While the mighty 12 may be the first choice for most hunters, the 20 is booming in popularity with the rise of youth and learn-to-hunt programs. With perhaps a tad more attention to range and accuracy, the 20 is perfectly deadly on big toms — even with the savings of a little recoil.
For this hunt, I shouldered a beautiful Beretta 391 Urika 3-inch chamber semi-auto. Given the 20s turkey popularity, standard gobbler loads were readily available and patterned nicely with a turkey-full choke at around 30 yards. I went with handloads just for the joy of reloading, though a box of Golden Pheasants I tried out patterned nearly as well, and the range can certainly be extended safely in most cases.
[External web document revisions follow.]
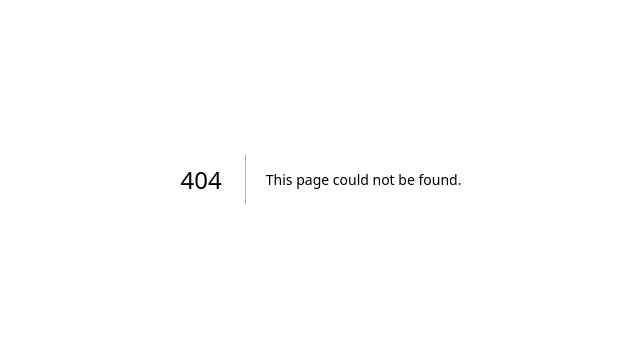
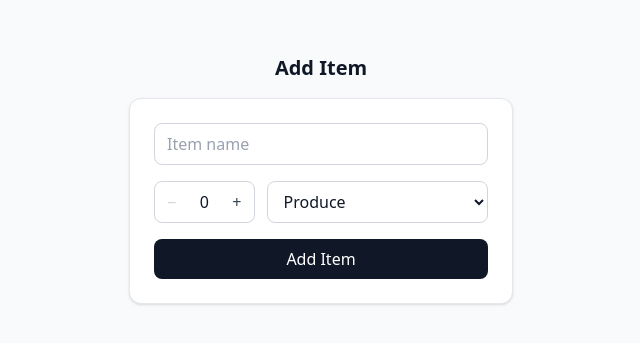
Before and after one commit to jrwall94/cprg306-assignments, a Next.js app: page /week-5 in a window 1280 px wide. Before the commit this address had no page. Shown: the part 221-564 px from the top of the page, without its empty margins (319-959 px from the left). Built offline with nearby package versions, Linux system fonts and the light colour scheme.

Commit message:
week-5 done

```diff
--- a/app/page.js
+++ b/app/page.js
@@ -8,6 +8,7 @@ export default function Home() {
       <Assignment week={2} />
       <Assignment week={3} />
       <Assignment week={4} />
+      <Assignment week={5} />
     </main>
   );
 }
--- /dev/null
+++ b/app/week-5/new-item.js
@@ -0,0 +1,106 @@
+"use client";
+import { useState } from "react";
+export default function Form() {
+    let [quantity, setQuantity] = useState(0);
+    let [name, setName] = useState("");
+    let [category, setCategory] = useState("produce");
+
+    const MIN = 0;
+    const MAX = 20;
+
+    const handleSubmit = (e) => {
+        e.preventDefault();
+        const item = {
+            name: name,
+            category: category,
+            quantity: quantity
+        };
+        console.log(item);
+        alert(`Item Name: ${item.name}, Category: ${item.category}, Quantity: ${item.quantity}`);
+        setName("");
+        setCategory("produce");
+        setQuantity(0);
+    }
+
+    const handleNameChange = (e) => {
+        setName(e.target.value);
+    };
+
+    const handleCategoryChange = (e) => {
+        setCategory(e.target.value);
+    };
+
+    const increment = () => {
+        if (quantity < MAX) {
+            setQuantity(quantity + 1);
+        }
+    }
+    const decrement = () => {
+        if (quantity > MIN) {
+            setQuantity(quantity - 1);
+        }
+    };
+
+    return (
+        <form
+            onSubmit={handleSubmit}
+            className="w-full max-w-sm flex flex-col gap-4 rounded-xl border border-gray-200 bg-white p-6 shadow-sm"
+        >
+            <input
+                type="text"
+                id="name"
+                placeholder="Item name"
+                value={name}
+                onChange={handleNameChange}
+                required
+                className="w-full rounded-lg border border-gray-300 px-3 py-2 text-gray-900 placeholder-gray-400 focus:border-gray-900 focus:outline-none"
+            />
+            <div className="flex flex-row gap-3">
+                <div className="flex flex-row items-center rounded-lg border border-gray-300">
+                    <button
+                        type="button"
+                        onClick={decrement}
+                        disabled={quantity === MIN}
+                        className="px-3 py-2 text-gray-700 enabled:hover:bg-gray-100 disabled:text-gray-300 disabled:cursor-not-allowed rounded-l-lg"
+                    >
+                        &minus;
+                    </button>
+                    <span className="w-8 text-center text-gray-900 tabular-nums">{quantity}</span>
+                    <button
+                        type="button"
+                        onClick={increment}
+                        disabled={quantity === MAX}
+                        className="px-3 py-2 text-gray-700 enabled:hover:bg-gray-100 disabled:text-gray-300 disabled:cursor-not-allowed rounded-r-lg"
+                    >
+                        +
+                    </button>
+                </div>
+                <select
+                    id="category"
+                    name="category"
+                    value={category}
+                    onChange={handleCategoryChange}
+                    className="flex-1 rounded-lg border border-gray-300 bg-white px-3 py-2 text-gray-900 focus:border-gray-900 focus:outline-none"
+                >
+                    <option value="produce">Produce</option>
+                    <option value="dairy">Dairy</option>
+                    <option value="bakery">Bakery</option>
+                    <option value="meat">Meat</option>
+                    <option value="frozenFoods">Frozen Foods</option>
+                    <option value="cannedGoods">Canned Goods</option>
+                    <option value="dryGoods">Dry Goods</option>
+                    <option value="beverages">Beverages</option>
+                    <option value="snacks">Snacks</option>
+                    <option value="household">Household</option>
+                    <option value="other">Other</option>
+                </select>
+            </div>
+            <button
+                type="submit"
+                className="w-full rounded-lg bg-gray-900 py-2 font-medium text-white hover:bg-gray-700"
+            >
+                Add Item
+            </button>
+        </form>
+    );
+}
--- /dev/null
+++ b/app/week-5/page.js
@@ -0,0 +1,12 @@
+"use client";
+import Form from "./new-item";
+
+
+export default function NewItem() {
+    return (
+        <main className="min-h-screen flex flex-col items-center justify-center gap-4 bg-gray-50 p-4">
+            <h1 className="text-xl font-semibold text-gray-900">Add Item</h1>
+            <Form />
+        </main>
+    );
+}
```
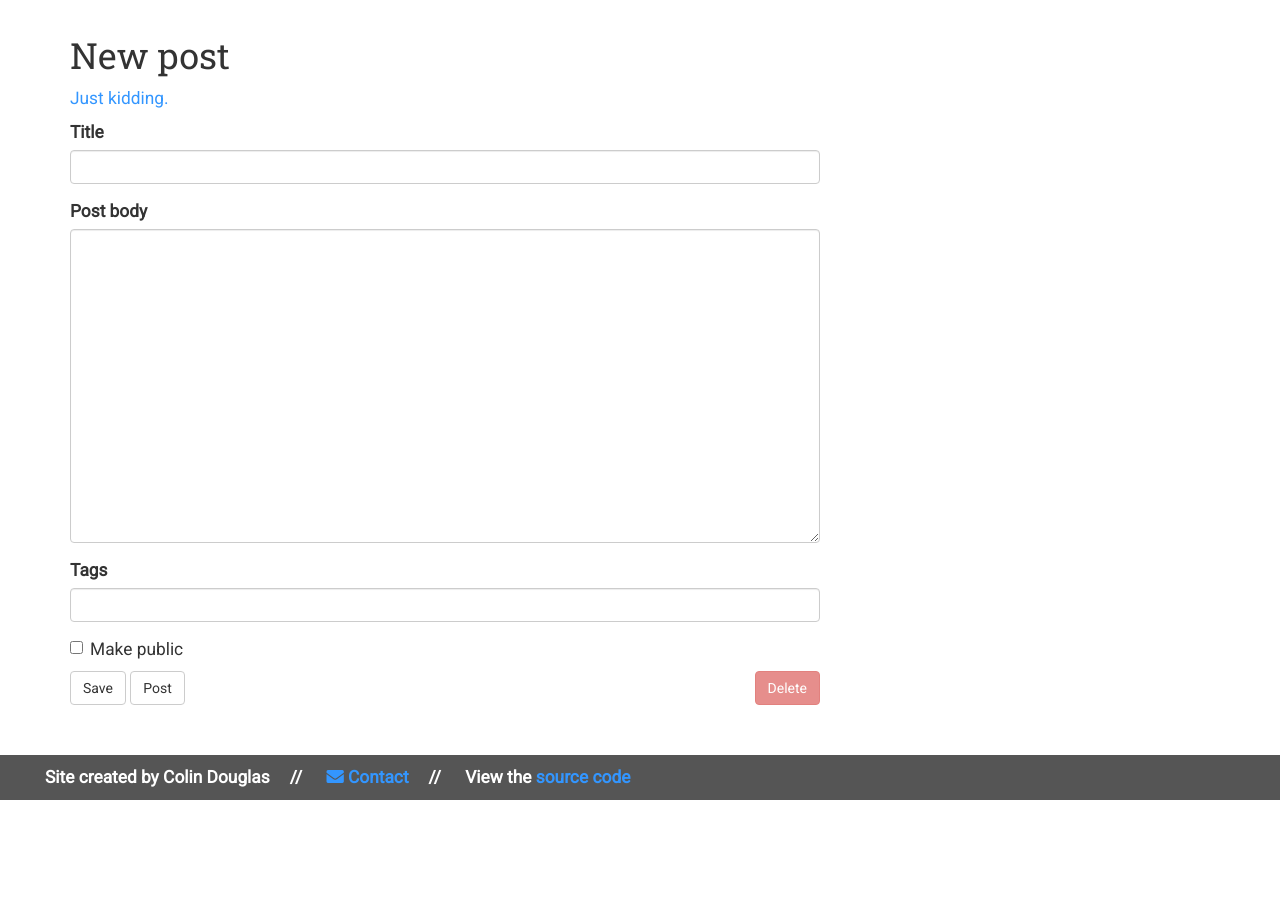
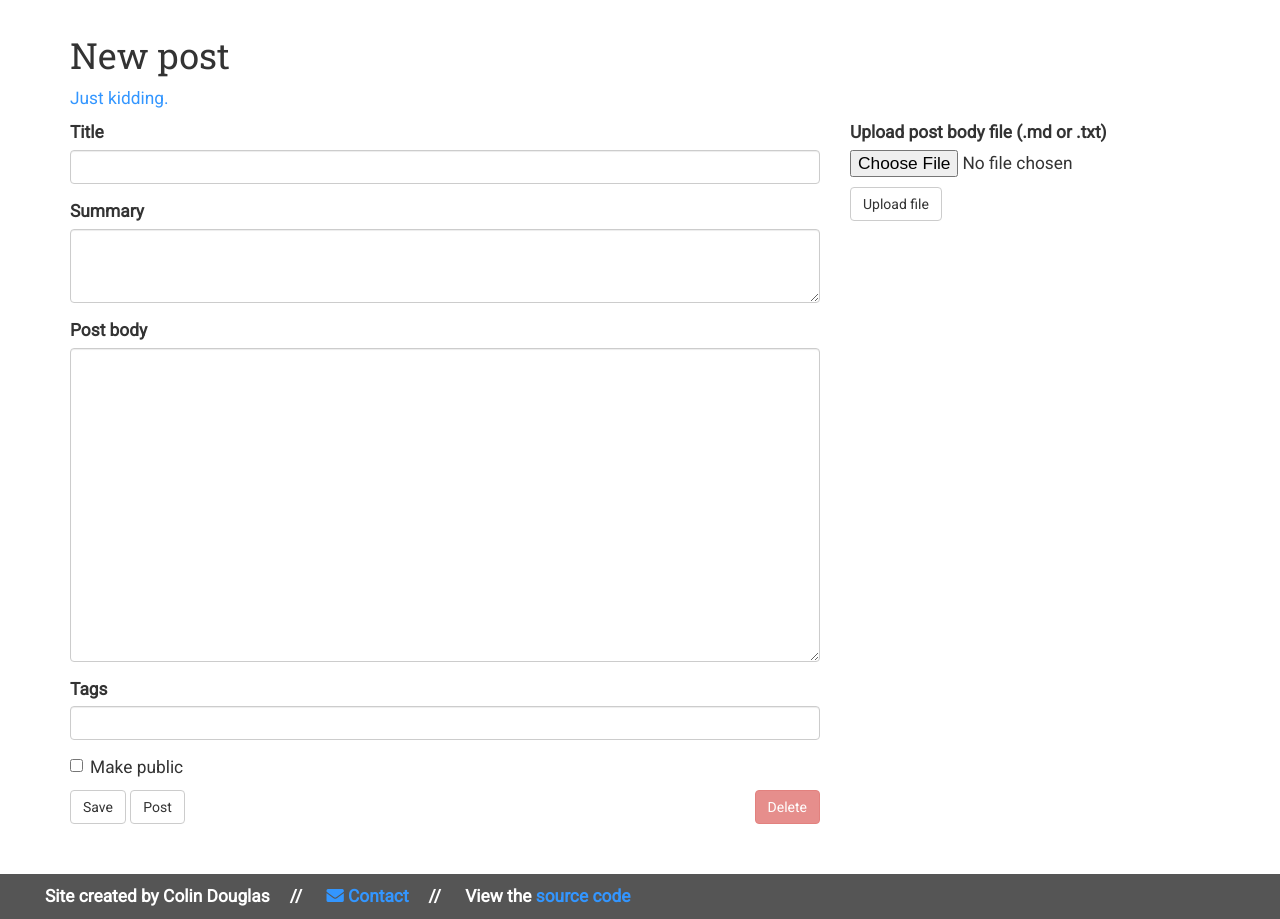
Before and after one commit to cmdpdx/cdouglas.xyz, a Flask app: page /blog/new_post in a window 1280 px wide. Shown: the part 54-973 px from the top of the page. Before the commit the page ends 854 px from the top, so only its background shows below. Run offline with Flask 2, Linux system fonts and the light colour scheme; the visitor is signed in with stand-in values (Sample User, id 1); some libraries are stand-ins or nearby versions.

Commit message:
post bodies stored on file system; summary added to post

```diff
--- a/cmd/blog/forms.py
+++ b/cmd/blog/forms.py
@@ -5,6 +5,7 @@ from wtforms.validators import DataRequired, Length
 class PostForm(FlaskForm):
     id_ = HiddenField('id')
     title = StringField('Title', validators=[DataRequired(), Length(max=100)])
+    summary = TextAreaField('Summary')
     body = TextAreaField('Post body', validators=[DataRequired()])
     tags = StringField('Tags')
     public = BooleanField('Make public')
--- a/cmd/blog/routes.py
+++ b/cmd/blog/routes.py
@@ -1,8 +1,10 @@
+import os
 import html
 from markdown import markdown
 
 from flask import render_template, flash, redirect, url_for, request,\
     current_app, g, jsonify, abort
+from werkzeug.utils import secure_filename
 from flask_login import login_required, current_user
 
 from cmd import db
@@ -11,7 +13,7 @@ from cmd.blog import bp
 from cmd.blog.forms import PostForm
 import cmd.blog.helpers
 from cmd.blog.helpers import get_prev_url, get_next_url, generate_post_list,\
-    create_post, update_post, simplify_title
+    create_post, update_post, simplify_title, get_post_body, allowed_file
 
 
 @bp.route('/')
@@ -24,13 +26,14 @@ def main():
     post = post.first()
     prev_url = get_prev_url(post) if post else None
     next_url = None
-    if post:
-        post.body = markdown(post.body)
+    body = get_post_body(post.title)
+
     return render_template(
-        'blog/post.html',
+        'blog/view_post.html',
         title=current_app.config['BLOG_TITLE'],
         description=current_app.config['BLOG_DESCRIPTION'],
         post=post,
+        body=markdown(body),
         prev_url=prev_url,
         next_url=next_url
     )
@@ -43,48 +46,53 @@ def by_title(simple_title):
     post = Post.query.filter_by(simple_title=simple_title).first_or_404()
     if not post.public and not current_user.is_authenticated:
         return abort(404)
-
     prev_url = get_prev_url(post)
     next_url = get_next_url(post)
-    post.body = markdown(post.body)
+    body = get_post_body(post.title)
+
     return render_template(
-        'blog/post.html',
+        'blog/view_post.html',
         title=current_app.config['BLOG_TITLE'],
         description=current_app.config['BLOG_DESCRIPTION'],
         post=post,
+        body=markdown(body),
         prev_url=prev_url,
-        next_url=next_url
-    )
+        next_url=next_url)
+
 
 @bp.route('/tag/<tag_text>')
 def tag_search(tag_text):
     page = request.args.get('page', 1, type=int)
-    posts = Post.query.\
+    pager = Post.query.\
         join(Post.tags).\
         filter(Tag.text == tag_text)
     if not current_user.is_authenticated:
-        posts = posts.filter(Post.public == True)
-    pager = posts.paginate(page, current_app.config['POSTS_PER_PAGE'], error_out=False)
+        pager = pager.filter(Post.public == True)
+    pager = pager.paginate(page, current_app.config['POSTS_PER_PAGE'], error_out=False)
 
     # Show last page if a non-existent page is requested
     if page > pager.pages:
         return redirect(url_for('.tag_search', tag_text=tag_text, page=pager.pages))
 
-    return render_template('blog/tag_search.html', title=tag_text, posts=pager.items, pager=pager)
+    return render_template('blog/search.html', title=tag_text, posts=pager.items, \
+        pager=pager, pagination_url=url_for('.tag_search', tag_text=tag_text))
+
 
 @bp.route('/posts')
 def all_posts():
     page = request.args.get('page', 1, type=int)
-    posts = Post.query.\
+    pager = Post.query.\
         order_by(Post.timestamp.desc())
     if not current_user.is_authenticated:
-        posts = posts.filter_by(public=True)
-    pager = posts.paginate(page=page, per_page=current_app.config['POSTS_PER_PAGE'], error_out=False)
+        pager = pager.filter_by(public=True)
+    pager = pager.paginate(page=page, per_page=current_app.config['POSTS_PER_PAGE'], error_out=False)
 
     # if a page with no posts was requested, show the last page
     if page > pager.pages:
         return redirect(url_for('.all_posts', page=pager.pages))
-    return render_template('blog/all_posts.html', title='All posts', posts=pager.items, pager=pager)
+    return render_template('blog/search.html', title='All posts', posts=pager.items, \
+        pager=pager, pagination_url=url_for('.all_posts'))
+
 
 @bp.route('/new_post', methods=['GET', 'POST'])
 @login_required
@@ -92,6 +100,7 @@ def new_post():
     """Create a new post or edit an existing post."""
     form = PostForm()
     page_title = 'New post'
+    g.show_upload = True
     post_id = request.args.get('post_id', 0, type=int)
     # On successful POST submit...
     if form.validate_on_submit():
@@ -100,6 +109,7 @@ def new_post():
             update_post(
                 post_id=post_id,
                 title=form.title.data,
+                summary=form.summary.data,
                 body=form.body.data,
                 tags=form.tags.data,
                 public=form.public.data)
@@ -108,6 +118,7 @@ def new_post():
         else:
             post_id = create_post(
                 title=form.title.data,
+                summary=form.summary.data,
                 body=form.body.data,
                 tags=form.tags.data,
                 public=form.public.data)
@@ -120,12 +131,34 @@ def new_post():
             return redirect(url_for('.main'))
         form.id_.data = post.id
         form.title.data = post.title
-        form.body.data = post.body
+        form.summary.data = post.summary
+        form.body.data = get_post_body(post.title)
         form.tags.data = ', '.join(list(map(str, post.tags)))
         form.public.data = post.public
+        g.show_upload = False
         page_title = 'Edit post'
 
     return render_template('blog/new_post.html', title=page_title, form=form)
+
+
+@bp.route('/upload_file', methods=['POST'])
+@login_required
+def upload_file():
+    if 'file' not in request.files or request.files['file'].filename == '':
+        flash('No file selected.')
+        return redirect(url_for('.new_post'))
+    file = request.files['file']
+    if file and allowed_file(file.filename):
+        filename = secure_filename(file.filename)
+        file.save(os.path.join(current_app.config['UPLOAD_FOLDER'], filename))
+        form = PostForm()
+        with open(os.path.join(current_app.config['UPLOAD_FOLDER'], filename)) as f:
+            form.body.data = f.read()
+        g.show_upload = False
+        return render_template('blog/new_post.html', title='New post', form=form)
+
+    flash('Upload failed.')
+    return redirect(url_for('.new_post'))
 
 @bp.route('/save_post', methods=['POST'])
 @login_required
@@ -135,6 +168,7 @@ def save_post():
         # new post
         post_id = create_post(
             title=request.form.get('title', '', type=str),
+            summary=request.form.get('summary', '', type=str),
             body=request.form.get('body', '', type=str),
             tags=request.form.get('tags', '', type=str),
             public=request.form.get('public', False, type=bool))
@@ -143,11 +177,13 @@ def save_post():
         update_post(
             post_id=post_id,
             title=request.form.get('title', '', type=str),
+            summary=request.form.get('summary', '', type=str),
             body=request.form.get('body', '', type=str),
             tags=request.form.get('tags', '', type=str),
             public=request.form.get('public', False, type=bool))
 
     return jsonify(succes=True, message='Post saved.', post_id=post_id)
+
 
 @bp.route('/delete_post', methods=['POST'])
 @login_required
--- a/cmd/models.py
+++ b/cmd/models.py
@@ -34,7 +34,7 @@ class Post(db.Model):
     id = db.Column(db.Integer, primary_key=True)
     title = db.Column(db.String(100))
     simple_title = db.Column(db.String(100), index=True, unique=True)
-    body = db.Column(db.Text)
+    summary = db.Column(db.Text)
     timestamp = db.Column(db.DateTime, index=True, default=datetime.utcnow)
     public = db.Column(db.Boolean, default=False)
     user_id = db.Column(db.Integer, db.ForeignKey('user.id'))
--- a/cmd/static/styles/style.css
+++ b/cmd/static/styles/style.css
@@ -25,6 +25,8 @@ a:hover, a:active {
     color: #000;
     text-decoration: underline;
 }
+
+code a { color: var(--main-color); }
 
 hr { border-top: 1px solid var(--main-gray);    }
 
--- a/cmd/templates/base.html
+++ b/cmd/templates/base.html
@@ -60,7 +60,10 @@
             {% with messages = get_flashed_messages() %}
             {% if messages %}
                 {% for message in messages %}
-                <div class="alert alert-info" role="alert">{{ message }}</div>
+                <div class="alert alert-info alert-dismissible" role="alert">
+                    <button type="button" class="close" data-dismiss="alert" aria-label="Close"><span aria-hidden="true">&times;</span></button>
+                    {{ message }}
+                </div>
                 {% endfor %}
             {% endif %}
             {% endwith %}
--- a/cmd/templates/blog/new_post.html
+++ b/cmd/templates/blog/new_post.html
@@ -12,12 +12,16 @@
     {% if form %}
     <div class="row">
         <div class="col-md-8">
-            <form action="" method="post" class="form" role="form" id="post_form">
+            <form action="{{ request.url }}" method="post" class="form" role="form" id="post_form">
                 {{ form.hidden_tag() }}
                 {{ form.id_() }}
                 <div class="form-group required">
                     {{ form.title.label(class='control-label') }}
                     {{ form.title(class='form-control') }}
+                </div>
+                <div class="form-group">
+                    {{ form.summary.label(class='control-label') }}
+                    {{ form.summary(class='form-control', rows=3) }}
                 </div>
                 <div class="form-group required">
                     {{ form.body.label(class='control-label') }}
@@ -38,6 +42,19 @@
                 </div>
             </form>
         </div>
+        {% if g.show_upload %}
+        <div class="col-md-4">
+            <form action="{{ url_for('blog.upload_file') }}"
+                method="post" class="form" role="form" id="upload_form" enctype="multipart/form-data">
+
+                <div class="form-group">
+                    <p><label for="file_upload">Upload post body file (.md or .txt)</label>
+                    <input type=file name=file id="file_upload"></p>
+                    <p><button class="btn btn-default" type="submit" id="btn_upload">Upload file</button></p>
+                </div>
+            </form>
+        </div>
+        {% endif %}
     </div>
     <div class="modal fade" id="modal_delete" tabindex="-1" role="dialog" aria-labelledby="modal_delete_title">
         <div class="modal-dialog modal-sm" role="document">
@@ -68,7 +85,7 @@
                 url: {{ url_for('blog.save_post')|tojson }},
                 data: $('#post_form').serialize()
             }).done(function (data) {
-                $('#message_box').append('<div class="alert alert-info" role="alert">' + data.message + '</div>');
+                $('#message_box').append('<div class="alert alert-info alert-dismissible" role="alert"><button type="button" class="close" data-dismiss="alert" aria-label="Close"><span aria-hidden="true">&times;</span></button>' + data.message + '</div>');
                 // Enable the delete button
                 $('#id_').val(data.post_id);
                 $('#btn_delete').removeClass('disabled');
--- a/cmd/templates/blog/post.html
+++ b/cmd/templates/blog/view_post.html
@@ -7,7 +7,7 @@
             {% include 'blog/_post_title.html' %}
             <hr>
             <div class="blog-body">
-                {{ post.body|safe }}
+                {{ body|safe }}
             </div>
             {% else %}
             <p class="blog-body">No post to show.</p>
--- a/config.py
+++ b/config.py
@@ -13,6 +13,8 @@ class Config(object):
     LOG_TO_STDOUT = False
     CONTACT_EMAIL = 'cdouglas.xyz@gmail.com'
     POSTS_PER_PAGE = 10
+    UPLOAD_FOLDER = 'blog_posts'
+    ALLOWED_EXTENSIONS = set(['md', 'txt'])
 
     # Flask configurations
     SECRET_KEY = os.environ.get('SECRET_KEY') or 'this-issomelong#sentence'
--- /dev/null
+++ b/migrations/versions/sqlite_drop_post_body.sql
@@ -0,0 +1,27 @@
+BEGIN TRANSACTION;
+
+ALTER TABLE post RENAME TO temp_post;
+
+CREATE TABLE post (
+    id INTEGER NOT NULL,
+    title VARCHAR(100),
+    timestamp DATETIME,
+    user_id INTEGER,
+    public BOOLEAN,
+    simple_title VARCHAR(100),
+    PRIMARY KEY (id),
+    FOREIGN KEY(user_id) REFERENCES user (id)
+);
+
+CREATE UNIQUE INDEX ix_post_simple_title ON post (simple_title)
+CREATE INDEX ix_post_timestamp ON post (timestamp)
+
+INSERT INTO post
+SELECT
+  id, title, timestamp, user_id, public, simple_title
+FROM
+  temp_post;
+
+DROP TABLE temp_post;
+
+COMMIT;
```
Also changed, not shown: cmd/blog/helpers.py (+54 -6 lines), cmd/templates/blog/search.html (renamed from cmd/templates/blog/all_posts.html, +9 -10 lines), cmd/templates/blog/tag_search.html (deleted, +0 -24 lines), migrations/versions/6b082c671656_add_summary_to_post.py (added, +34 -0 lines), migrations/versions/f8213d814e71_remove_body_column_from_post.py (added, +30 -0 lines).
10 Gauge: The heavy hitter
For this test, I borrowed a Remington SP10 semi-auto. Admittedly, it was my least favorite of the group, mostly due to the gun’s weight and the fact that I am not too familiar with 10-gauge loads. I’ve seen this gun skybust many a goose, so I knew marking out ranges for this beast was not as critical. The turkey on this rainy-cold hunt worked to within about 35 yards and didn’t stand a chance, though both the gun and pattern were capable of reaching much, much farther.
16 Gauge: The old beauty
I was thrilled to take my 16 gauge Browning A5 out to the field. This gun is a family Browning Sweet 16, which had been shot and loved by both my great-grandfather and grandfather. It has its battle wounds that left a great patina, yet unfortunately, I just don’t take it out of the safe often enough. But boy, did it make a great turkey gun. Unlike the previous 10-, 12- and 20-gauge arms with their screw-in chokes, I had to compensate for a fixed modified choke. While I reloaded a selection, factory loads performed just as well at the board, and my comfortable range off hand came to around 35 yards. While turkey hunting with a bow is my greatest gobbler adrenaline rush, this was one nostalgic hunt I’ll never forget. Besides, 16s are just plain underrated guns.
Single Shot .410: The baby
Of all the gauges, naturally I was most tentative of turkey time with a .410 bore. However, I was also most pleased to carry the hand-me-down New England Arms Pardner into the field once again. It was the first “real” gun with that I’d ever shot anything (a squirrel) and was a hand-me-down gift from my Papa for my eighth birthday. Despite its light surface rust and a few nicks in the stock, I loved it then and love it still.
The downside to using the Pardner for a turkey hunt was its single shot limit. The fixed full choke was adequate, though lots of patterning was required, as changing tubes was not an option. I loaded shells with varying amounts of powder and shot sizes. The 4’s and 6’s I would have preferred to shoot wouldn’t pattern worth a darn. However, 7’s grouped marvelously. While the pattern was solid out to 30 yards, I felt best inside 25.
Just to make sure I wouldn’t wound a bird, I had a licensed hunting buddy backing me up — with what else than the big 10 gauge. After several days and passing on numerous trophy birds that were outside range, I had my choice of three nice toms that worked right into the decoys, inside 15 yards. It was the perfect scenario and when the little .410 snapped out its shot, the turkey went down stone dead. As excited as I was, my Papa was even more so. He never thought that little gun would harvest a turkey.
The 28 Gauge: The elusive one
All that remains is the 28 gauge. A few months ago, I received my spring turkey permit for a week in May. When I camo up and take to the newly-woken woods, I will be carrying a 28-inch barreled CZ Redhead 28-gauge O/U. Until then, I will be working up loads at the bench, patterning, changing chokes and finding my optimum range. So when that beautiful tom comes strutting in to my lonely hen call, he will meet his end at an uncommon gun.
So, what remains?
What remains when this multi-gauge challenge is complete? There are always new ways to do the same old things in the field, and sometimes old guns make the best hunting partners. This spring, I wish you the thrill of morning gobblers sounding off from the roost, a good hunting buddy, and the satisfaction of a successful hunt. Whatever challenge and joy you face in your hunting endeavors this coming season, spend the time to do it safely, humanely, and most importantly, make some great memories in the field.